The women’s battalion would set an example, shame the men on the front, and thereby strengthen the faltering morale. The women’s battalion could also be put on display before foreign journalists as a symbol of the new, progressive Russia and generate goodwill and continued loans from the Western allies. Although the fall of the tsarist regime resulted in the introduction of soldiers’ committees for every unit, and a ban on all punishment, Bochkareva ruled with an iron fist. The recruits were buffeted by slaps in the face. The two thousand women who reported as volunteers were quickly reduced to about three hundred.
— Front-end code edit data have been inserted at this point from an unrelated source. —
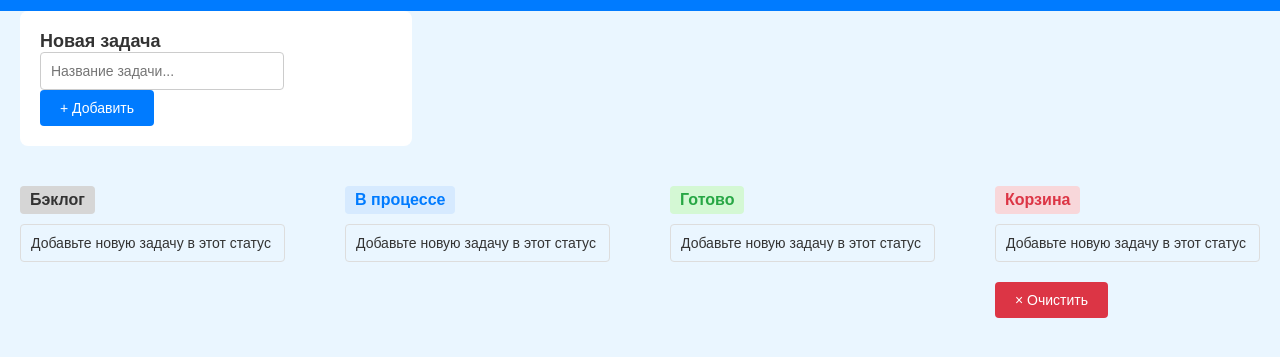
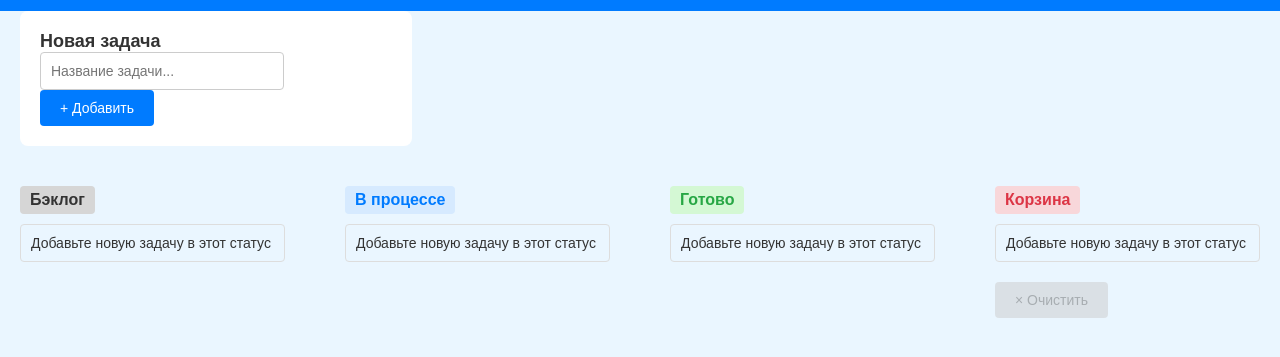
Before and after one commit to Modern-Web-development-VitallyShpak/MWD-Labwork-1, a plain HTML site: page index.html in a window 1280 px wide. Shown: the part 65-422 px from the top of the page. Drawn offline with Linux system fonts and the light colour scheme; no server answers.

Commit message:
fix: disabled clear-button

```diff
--- a/styles.css
+++ b/styles.css
@@ -203,6 +203,14 @@ body {
     background-color: #a71d2a;
 }
 
+.button-clear:disabled,
+.button-clear.button--disabled {
+    opacity: 0.5;
+    cursor: not-allowed;
+    background-color: #ccc;
+    color: #666;
+}
+
 .board__no-tasks {
     background-color: rgb(0, 0, 0);
     padding: 10px;
```
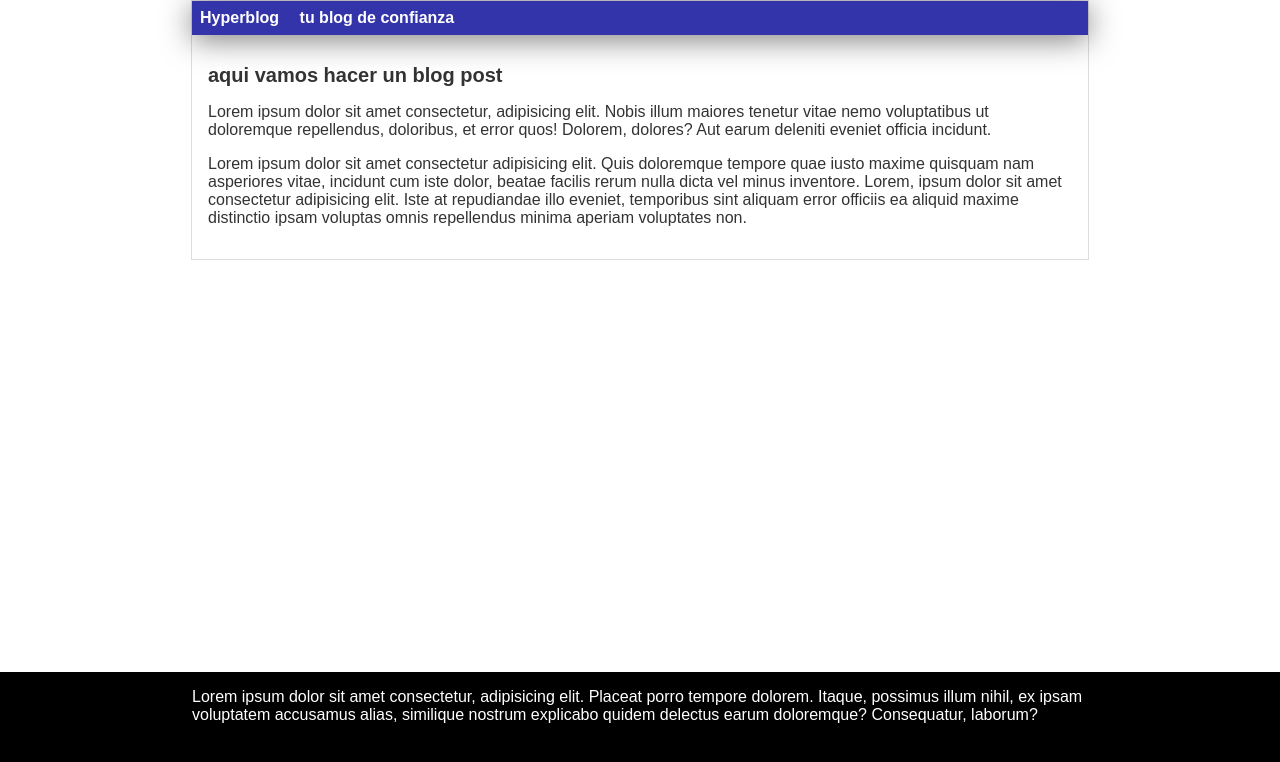
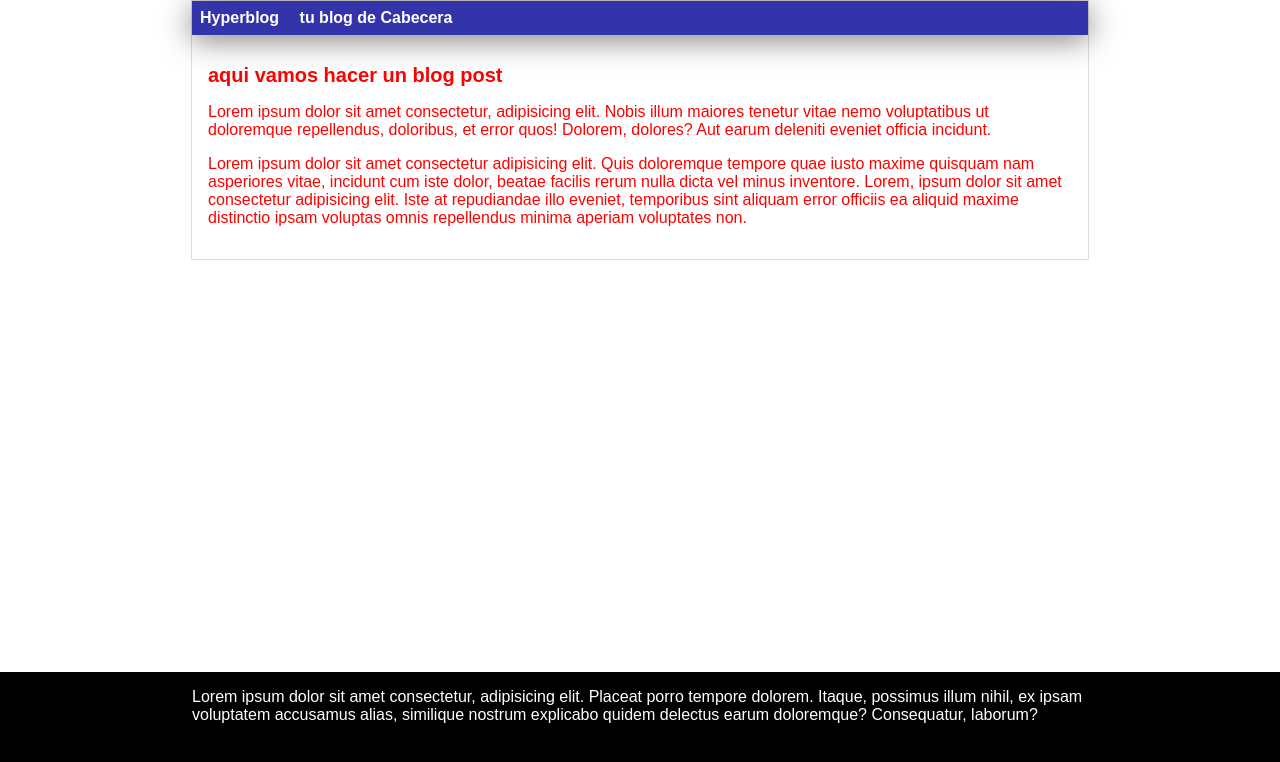
Before and after one commit to williamjparra/hyperblog, a plain HTML site: page index.html in a window 1280 px wide. Drawn offline with Linux system fonts and the light colour scheme.

Commit message:
modifique la cabecera y el color del texto

```diff
--- a/css/estilos.css
+++ b/css/estilos.css
@@ -1,5 +1,5 @@
 body{
-    color: #333;
+    color: red;
     text-align: center;
     font-family: Arial;
     font-size: 16px;
--- a/index.html
+++ b/index.html
@@ -10,7 +10,7 @@
 <body>
     <div class="container">
         <div id="cabecera">
-            Hyperblog <span id="tagline">tu blog de confianza</span>
+            Hyperblog <span id="tagline">tu blog de Cabecera</span>
         </div>
         <div id="post">
             <h1>aqui vamos hacer un blog post</h1>
```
These were all the more devoted, and were shipped away to the front, where in July of 1917 the Russian Army prepared for its last offensive during World War I. When Bochkareva’s battalion rushed out of the trenches, it had been reinforced so that two men were in the lead between each woman. After initial successes, the attack soon fell apart — though it was not primarily the female soldiers who failed. In October, when the Bolsheviks were taking over, Bochkareva’s battalion was still on the front, where, more or less alone, it continued fighting against the Germans. Only then was it disbanded, and Bochkareva commenced the odyssey that would take her to London and New York, and would end with the executioners of the Cheka.

Bochkareva’s battalion was only one of fifteen different female units established in Russia in 1917. Another was the battalion that defended the Winter Palace during the storming by the Red Guards. In total, about 5,000 women joined these units. Yet Bochkareva’s battalion was the only one that saw combat. As before in history, in Russia in 1917 genuine femininity was viewed as incompatible with the warrior identity. Bochkareva explained to the recruits on arrival that, now, “you are no longer women, but soldiers”.

In the Soviet Union, Bochkareva was conveniently forgotten. The same fate befell Larissa Reisner, who had a problematic class background and was too entangled with disagreeable figures such as Trotsky and Radek. Still, during World War II the Soviet Union was the only country that allowed women to have combat roles. They served as snipers and fighter pilots, and as medics on the front. The approximately 250,000 Soviet women who not only wore the uniform but underwent military training constituted less than one percent of the Red Army’s personnel from 1941 to 1945, but in a struggle that concerned the nation’s very survival, their efforts were of moral importance. As with Bochkareva’s death battalion, their presence would spur men on to sacrifice.

As Enerud points out, Bochkareva’s life story fits well with the Russian myth of “the holy idiot”. She lives a fairly ordinary Russian woman’s life until she suddenly receives a calling, and then she challenges the prevailing order in words and actions, turns everything upside-down in order to serve the Russian people, and in the end dies as a martyr at the hands of the irreverent Bolsheviks. According to the author, it is thus by no means impossible that she will be declared a saint in Vladimir Putin’s Russia, where she has been increasingly celebrated in recent years, and where the need for heroes and role models has now become particularly acute.≈

Note: The review has previously been published in the Swedish magazine Respons, no. 5, 2015.


Låt oss dö som hjältar: kvinnliga soldater i revolutionens Ryssland [Let us die as heroes: Female soldiers in the Russia of the Revolution and the Civil War] Per Enerud, Carlsson Bokförlag 2014, 275 pages.